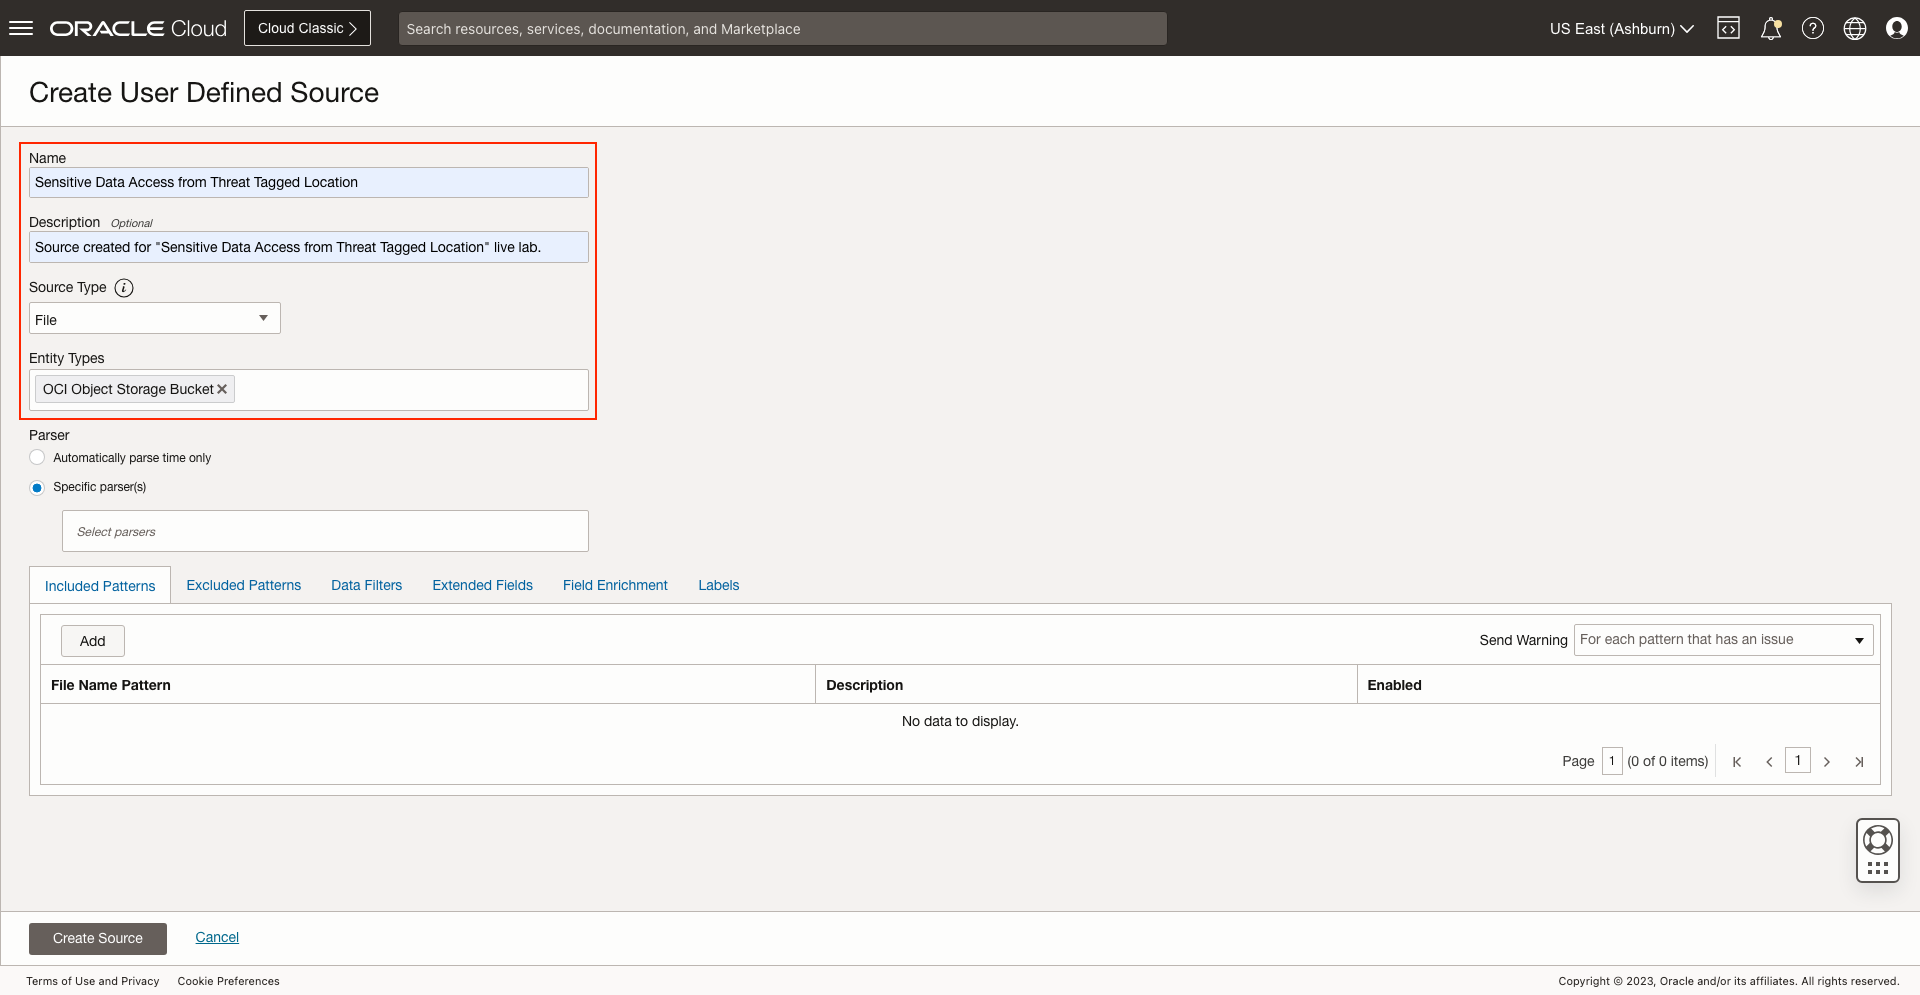
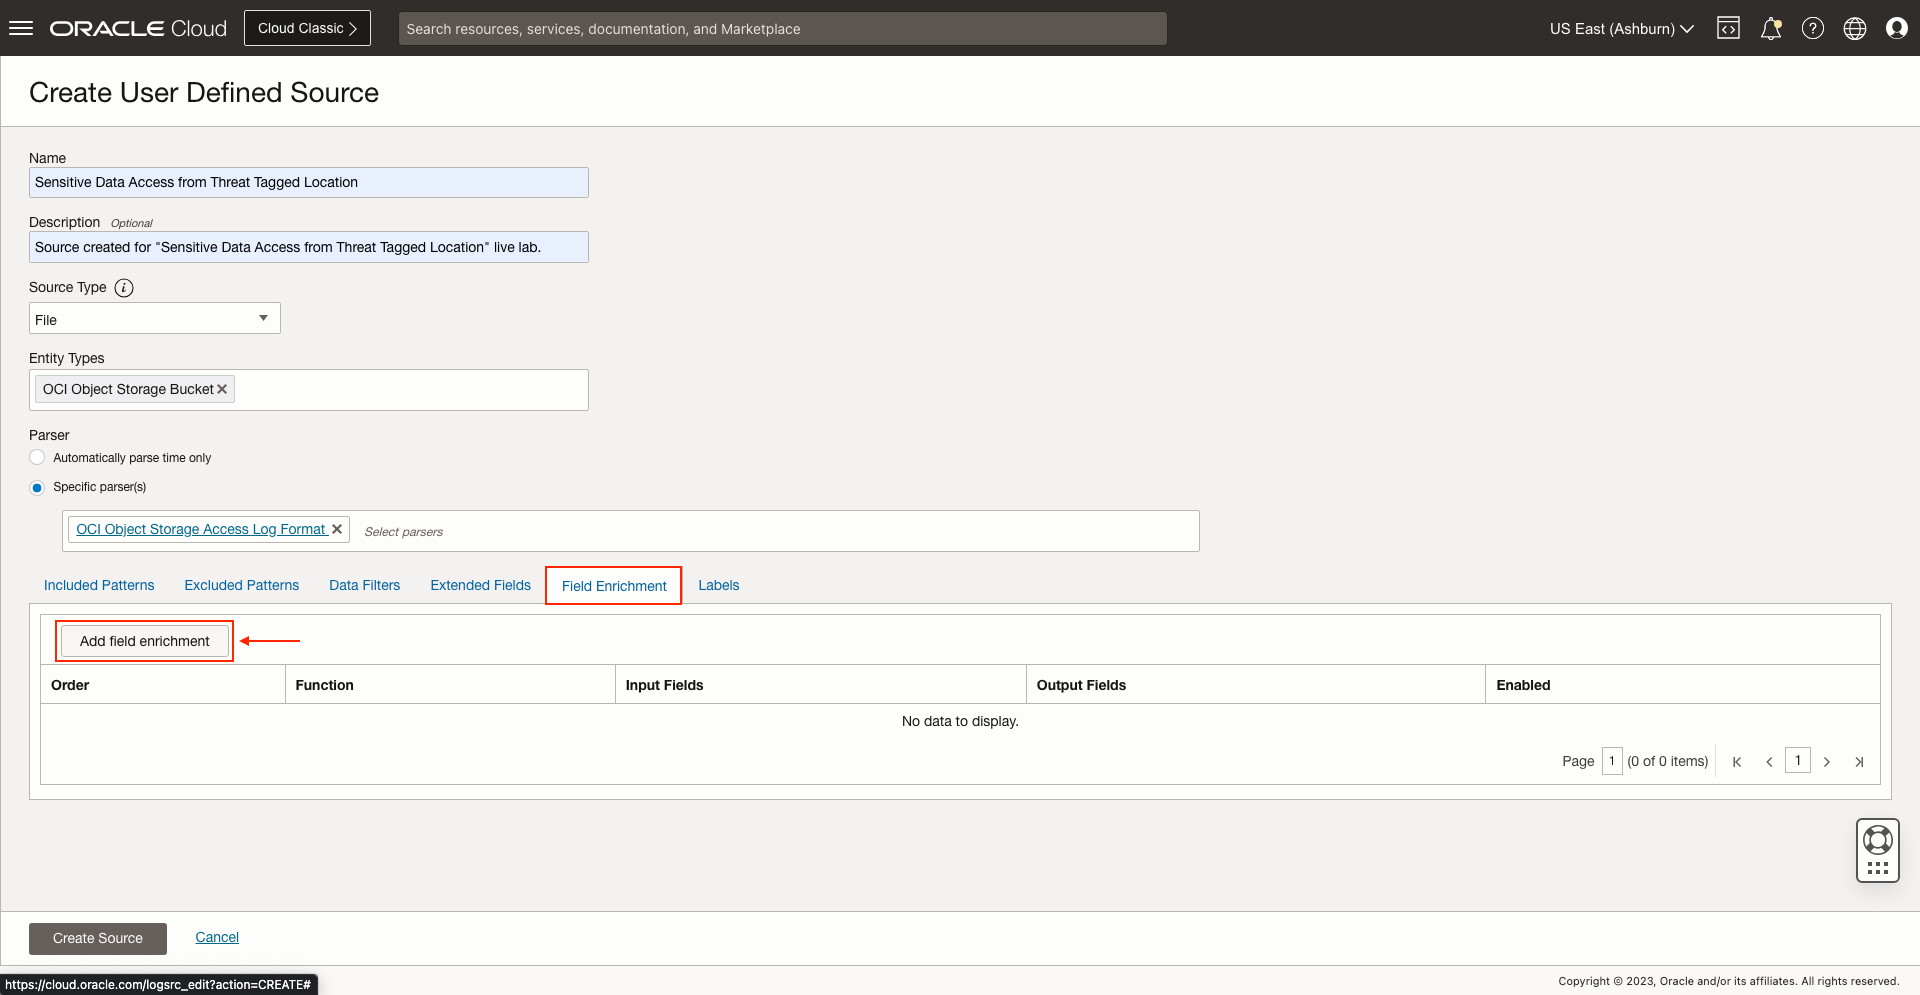
Lab 8 Sprint format

diff --git a/logging-analytics/alarms-detection-rules-la/threat-tagged-location/threat-tagged-location.md b/logging-analytics/alarms-detection-rules-la/threat-tagged-location/threat-tagged-location.md
@@ -1,183 +1,125 @@
-# Sensitive Data Access from Threat Tagged Location
+# How to create alert for sensitive data access from suspicious IPs?
 
-## Introduction
+Duration: 5 minutes
 
-In this lab, you'll learn how to create multi-conditional labels for creating more sophisticated ingest time detection rules based on Threat Intelligence Enrichment.
+## Create Source and add field enrichment
 
-Estimated Lab Time: 15 minutes
+1. Navigate to **Sources**.
 
+2. Click on **Create Source**.
 
-### Objectives
+3. Specify the **Name** and **Description (optional)**. Select **File** as **Source Type** and **OCI Object Storage Bucket** at **Entity Types**.
 
-In this lab, you will:
-* Extend/Customize Log Sources
-* Object Storage bucket or access to a system, web-access from a location tagged by TISS risky
-* Create alarms and verify
-
-## **Task 1:**  Navigate to Sources
-
-1. Click on the **Administration** option inside the drop-down menu to access to **Administration Overview**.
-   ![](./images/admin-access.png "UIdescription")
-
-2. Click on the option **Sources** inside **Resources** sidebar menu at the left.
-   ![](./images/sources-access.png "UIdescription")
-
-  Now you are in **Sources**.
-   ![](./images/sources-page.png "UIdescription")
-
-## **Task 2:**  Create Source and add field enrichment
-
-Logging Analytics provides automatic threat intelligence enrichment for your logs that can help identify public IP addresses which could have some level of threat associated with them. Learning about the possible threats early can help separate and mitigate them.
-
-To enable the threat intelligence enrichment feature, Geolocation Field is needed.
-
-1. Click on **Create Source**.
+4. Make sure the **Specific parser(s)** option is marked and select **OCI Object Storage Access Log Format**.
    ![](./images/source-create-01.png "UIdescription")
 
-2. Specify the **Name** and **Description (optional)**. Select **File** as **Source Type** and **OCI Object Storage Bucket** at **Entity Types**.
+5. Click on **Field Enrichment** and on **Add field enrichment**.
    ![](./images/source-create-02.png "UIdescription")
 
-3. Mark the **Specific parser(s)** option. Then, select **OCI Object Storage Access Log Format**.
+6. Select **Geolocation** in **Function**.
+
+7. Then select **Host IP Address (Client)** in **IP Address Field** and mark **Threat Intelligence enrichment**.
+
+8. Click on **Add field enrichment**.
    ![](./images/source-create-03.png "UIdescription")
 
-4. Click on **Field Enrichment** and on **Add field enrichment**.
-   ![](./images/source-create-04.png "UIdescription")
-
-5. Select **Geolocation** in **Function**. Then, Select **Host IP Address (Client)** in **IP Address Field** and mark **Threat Intelligence enrichment**. Finally, click on **Add field enrichment**.
-   ![](./images/source-create-05.png "UIdescription")
-
-  The field enrichment is added successfully.
-   ![](./images/source-create-06.png "UIdescription")
-
-## **Task 3:**  Save User Defined Source
-
-1. Click on **Create Source**.
+9. Finally click on **Create Source**.
    ![](./images/source-save-01.png "UIdescription")
 
-  The source is created successfully.
-   ![](./images/source-save-02.png "UIdescription")
+## Create Ingest time detection rule
 
-## **Task 4:**  Navigate to Detection Rules
+1. Navigate to **Detection Rules**.
 
-1. Click on the option **Detection Rules** inside **Resources** sidebar menu at the left.
-   ![](./images/detection-rules-access.png "UIdescription")
+2. Click on **Create rule**.
 
-  Now you are in **Detection Rules**.
-   ![](./images/detection-rules.png "UIdescription")
+3. Click on **Ingest time detection rule**.
 
-## **Task 5:**  Create Ingest time detection rule
-
-1. Click on **Create rule** inside **Detection Rules** page.
+4. Specify the **Rule name**. Select **Sensitive Data Access from Threat Tagged Location** for **Label** and **Sensitive Data Access from Threat Tagged Location** for **Filter by log source**.
    ![](./images/detection-rules-create-01.png "UIdescription")
 
-2. Click on **Ingest time detection rule**.
+5. Select **Monitoring** for **Target Service**. Specify a **Metric Compartment**, **Metric Namespace** and **Metric Name**.
    ![](./images/detection-rules-create-02.png "UIdescription")
 
-3. Specify the **Rule name**. Select **Sensitive Data Access from Threat Tagged Location** for **Label** and **Sensitive Data Access from Threat Tagged Location** for **Filter by log source**.
-   ![](./images/detection-rules-create-03.png "UIdescription")
+6. Click on **Create detection rule**.
 
-4. Select **Monitoring** for **Target Service**. Specify a **Metric Compartment**, **Metric Namespace** and **Metric Name**. Click on **Create detection rule**.
-   ![](./images/detection-rules-create-04.png "UIdescription")
-
-  The ingest time detection rule is saved successfully.
-   ![](./images/detection-rules-create-05.png "UIdescription")
-
-## **Task 6:**  Create alarm
+## Create alarm
 
 1. Click on **Sensitive Data Access from Threat Tagged Location** which is the **Detection Rule** we created.
    ![](./images/create-alarm-01.png "UIdescription")
 
 2. Click on **Create Alarm**.
-   ![](./images/create-alarm-02.png "UIdescription")
 
 3. Specify an **Alarm name** and **Alarm body (optional)**. Set **Critical** for **Alarm severity**.
-   ![](./images/create-alarm-03.png "UIdescription")
 
-4. Inside **Destination** click on **Create a topic**.
-   ![](./images/create-alarm-04.png "UIdescription")
+4. Scroll down to **Destination** and click on **Create a topic**.
+   ![](./images/create-alarm-02.png "UIdescription")
 
-5. Specify a **Topic name** and **Topic description (optional)**. Select **Email** as **Subscription protocol** and specify a **Subscription Email**. Click on **Create topic and subscription**.
-   ![](./images/create-alarm-05.png "UIdescription")
+5. Specify a **Topic name** and **Topic description (optional)**. Select **Email** as **Subscription protocol** and specify a **Subscription Email**.
 
-6. Click on **Save alarm**.
-   ![](./images/create-alarm-06.png "UIdescription")
+6. Then click on **Create topic and subscription**.
 
-   The alarm is saved successfully.
-   ![](./images/create-alarm-07.png "UIdescription")
+7. Click on **Save alarm**.
 
-## **Task 7:**  Navigate to Uploads
+## Upload logs file
 
-1. Click on the option **Uploads** inside **Resources** sidebar menu at the left.
-   ![](./images/uploads-access.png "UIdescription")
+1. Navigate to **Uploads**.
 
-  Now you are in **Uploads**.
-   ![](./images/uploads-page.png "UIdescription")
+2. Click on **Upload Files**.
 
-## **Task 8:**  Upload logs file
+3. Specify an **Upload Name** and **Log Group Compartment**.
 
-1. Click on **Upload Files**.
+4. Select a **Log Group** or create a new one.
+
+5. If you decided to create a **Log Group** specify a **Name** and **Description (optional)** and click on **Create**.
+
+6. Download sample logs file for [Log Sample](./files/threat-tagged-location-logs.log)
+
+7. Tweak the logs' date so it is less than 1 hour before current UTC time.
    ![](./images/upload-logs-01.png "UIdescription")
 
-2. Specify an **Upload Name** and **Log Group Compartment**. Select a **Log Group** or create a new one.
+8. Click on **Select Files** and select the **threat-tagged-location-logs.log** file.
    ![](./images/upload-logs-02.png "UIdescription")
 
-3. Download sample logs file for [Log Sample](./files/threat-tagged-location-logs.log)</br>
-   Tweak the file **threat-tagged-location-logs** so the date of the log is less than 1 hour before current UTC time.
-   ![](./images/modify-logs.png "UIdescription")
+9. Click on **Next**.
 
-4. Click on **Select Files** and select the **threat-tagged-location-logs.log** file.
+10. Then click on **Set Properties**.
+
+11. At **Source**, select **Copy of OCI Object Storage Access Logs** which is the source we created previously and click on **Save Changes**.
    ![](./images/upload-logs-03.png "UIdescription")
-   ![](./images/upload-logs-04.png "UIdescription")
 
-5. Click on **Next**.
-   ![](./images/upload-logs-05.png "UIdescription")
+12. Click on **Next**.
 
-6. Click on **Set Properties**.
-   ![](./images/upload-logs-06.png "UIdescription")
+13. Then click on **Upload**.
 
-7. At **Source**, select **Copy of OCI Object Storage Access Logs** which is the source we created previously. Click on **Save Changes**.
-   ![](./images/upload-logs-07.png "UIdescription")
+14. When the **Submission Status** is **Success**, click on **Close**.
 
-8. Click on **Next**.
-   ![](./images/upload-logs-08.png "UIdescription")
+## See Detection Rules and Alarms results
 
-9. Click on **Upload**.
-   ![](./images/upload-logs-09.png "UIdescription")
+1. Navigate to **Detection Rules**.
 
-10. When the **Submission Status** is **Success**, click on **Close**.
-   ![](./images/upload-logs-10.png "UIdescription")
-
-   The logs file is uploaded successfully.
-   ![](./images/upload-logs-11.png "UIdescription")
-
-## **Task 9:**  See Detection Rules and Alarms results
-
-1. Navigate to Detection rules **(see Task 4)** and click on **Sensitive Data Access from Threat Tagged Location** which is the **Detection Rule** we created.
+2. Click on **Sensitive Data Access from Threat Tagged Location** which is the **Detection Rule** we created.
    ![](./images/results-01.png "UIdescription")
 
-2. At **Results** we can see there has been a **Sensitive Data Access from Threat Tagged Location**.
+3. At **Results** we can see there has been a **Sensitive Data Access from Threat Tagged Location**.
    ![](./images/results-02.png "UIdescription")
 
-3. Click on **View In Metric Explorer**.
+4. Click on **View In Metric Explorer**.
+
+5. We can see the same result in the **Metrics Explorer** view.
    ![](./images/results-03.png "UIdescription")
 
-4. We can see the same result in the **Metrics Explorer** view.
+6. Click on the **Navigation menu**.
    ![](./images/results-04.png "UIdescription")
 
-5. Click on the **Navigation menu**.
+7. Click on **Observability and Management** and then click on **Alarm Definitions** inside **Monitoring**.
    ![](./images/results-05.png "UIdescription")
 
-6. Click on **Observability and Management**. Then, click on **Alarm Definitions** inside **Monitoring**.
+8. Click on **Sensitive Data Access from Threat Tagged Location**.
    ![](./images/results-06.png "UIdescription")
 
-7. Click on **Sensitive Data Access from Threat Tagged Location**.
-   ![](./images/results-07.png "UIdescription")
-
-8. We can see the alarm is **Firing**.
-   ![](./images/results-08.png "UIdescription")
-
+9. We can see the alarm is **Firing**.
 
 ## Acknowledgements
 * **Author** - Oswaldo Osuna, Logging Analytics Development Team
 * **Contributors** -  Kumar Varun, Logging Analytics Product Management - Kiran Palukuri, Logging Analytics Product Management - Vikram Reddy, Logging Analytics Development Team 
-* **Last Updated By/Date** - Oswaldo Osuna, Nov 3 2023
+* **Last Updated By/Date** - Oswaldo Osuna, Dec 4 2023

================================

EXERCISE:
Each line of the data in which the string "successfully" appears needs to be copied.

REPLY:
-  The field enrichment is added successfully.
-  The source is created successfully.
-  The ingest time detection rule is saved successfully.
-   The alarm is saved successfully.
-   The logs file is uploaded successfully.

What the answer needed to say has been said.